--- START ---

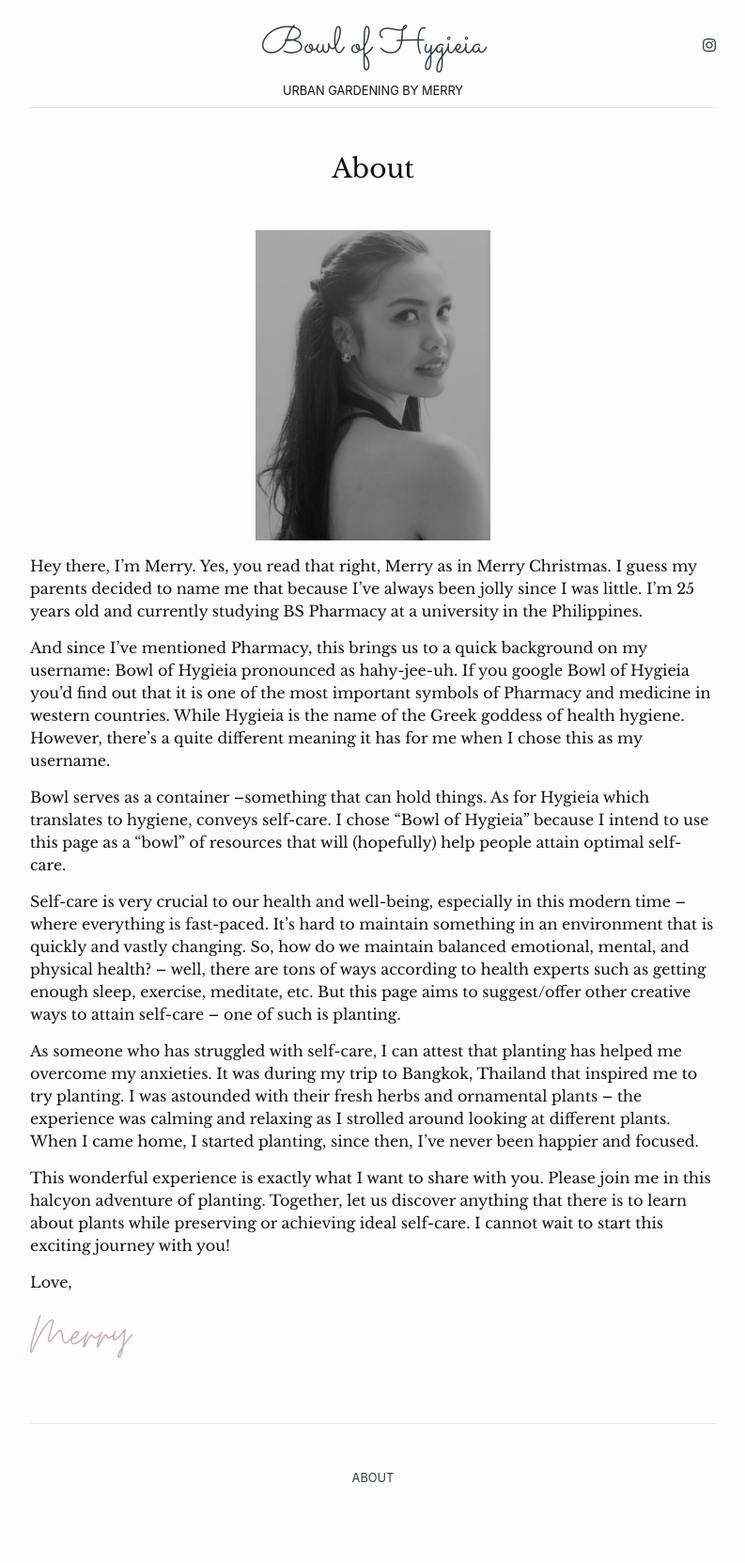
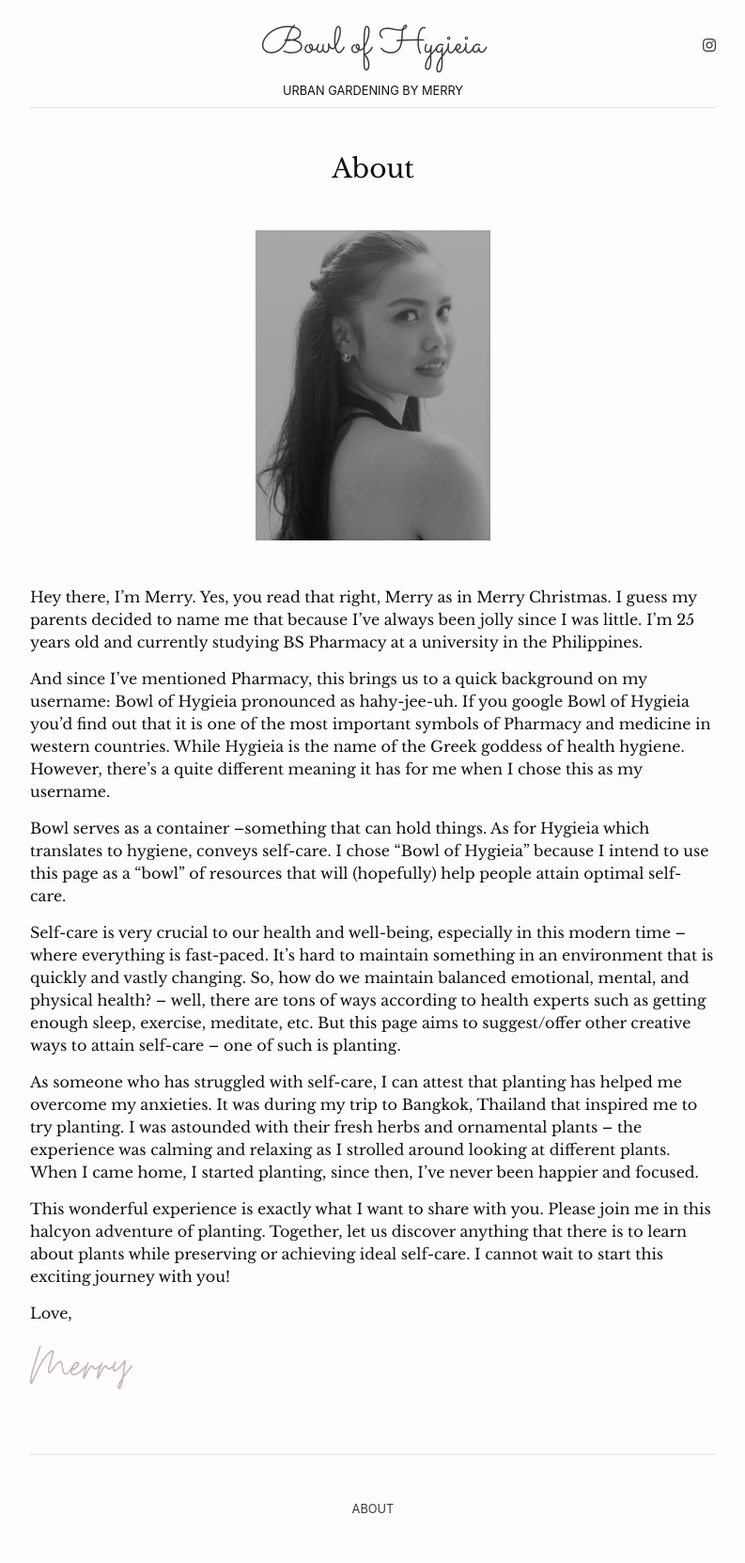
Before and after one commit to ToshiWasabi/Toshi, a Jekyll site: the page built from about.md, in a window 1280 px wide. Shown: the whole page at 94% size, without its empty margins (243-1036 px from the left). Built offline with Jekyll 4.4.1, drawn with Linux system fonts in a browser that asks for light colours; nearby versions of some CDN libraries; before the commit the page ends 1630 px from its top, so only the background shows below that.

Commit message:
Added bottom-margin

```diff
--- a/about.md
+++ b/about.md
@@ -3,7 +3,7 @@ layout: page
 title: About
 permalink: /about/
 ---
-![ME]({{'/images/merry_profile.jpg' | relative_url}}){:class="img-center max-width-250"}
+![ME]({{'/images/merry_profile.jpg' | relative_url}}){:class="img-center max-width-250 mb-5"}
 
 Hey there, I’m Merry. Yes, you read that right, Merry as in Merry Christmas. I guess my parents decided to name me that because I’ve always been jolly since I was little. I’m 25 years old and currently studying BS Pharmacy at a university in the Philippines.
 
```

--- END ---

• Task description
Pictures stay out, but everything else in the records must be output exactly.

• Response area
Before and after one commit to ToshiWasabi/Toshi, a Jekyll site: the page built from about.md, in a window 1280 px wide. Shown: the whole page at 94% size, without its empty margins (243-1036 px from the left). Built offline with Jekyll 4.4.1, drawn with Linux system fonts in a browser that asks for light colours; nearby versions of some CDN libraries; before the commit the page ends 1630 px from its top, so only the background shows below that.

Commit message:
Added bottom-margin

```diff
--- a/about.md
+++ b/about.md
@@ -3,7 +3,7 @@ layout: page
 title: About
 permalink: /about/
 ---
-![ME]({{'/images/merry_profile.jpg' | relative_url}}){:class="img-center max-width-250"}
+![ME]({{'/images/merry_profile.jpg' | relative_url}}){:class="img-center max-width-250 mb-5"}
 
 Hey there, I’m Merry. Yes, you read that right, Merry as in Merry Christmas. I guess my parents decided to name me that because I’ve always been jolly since I was little. I’m 25 years old and currently studying BS Pharmacy at a university in the Philippines.
 
```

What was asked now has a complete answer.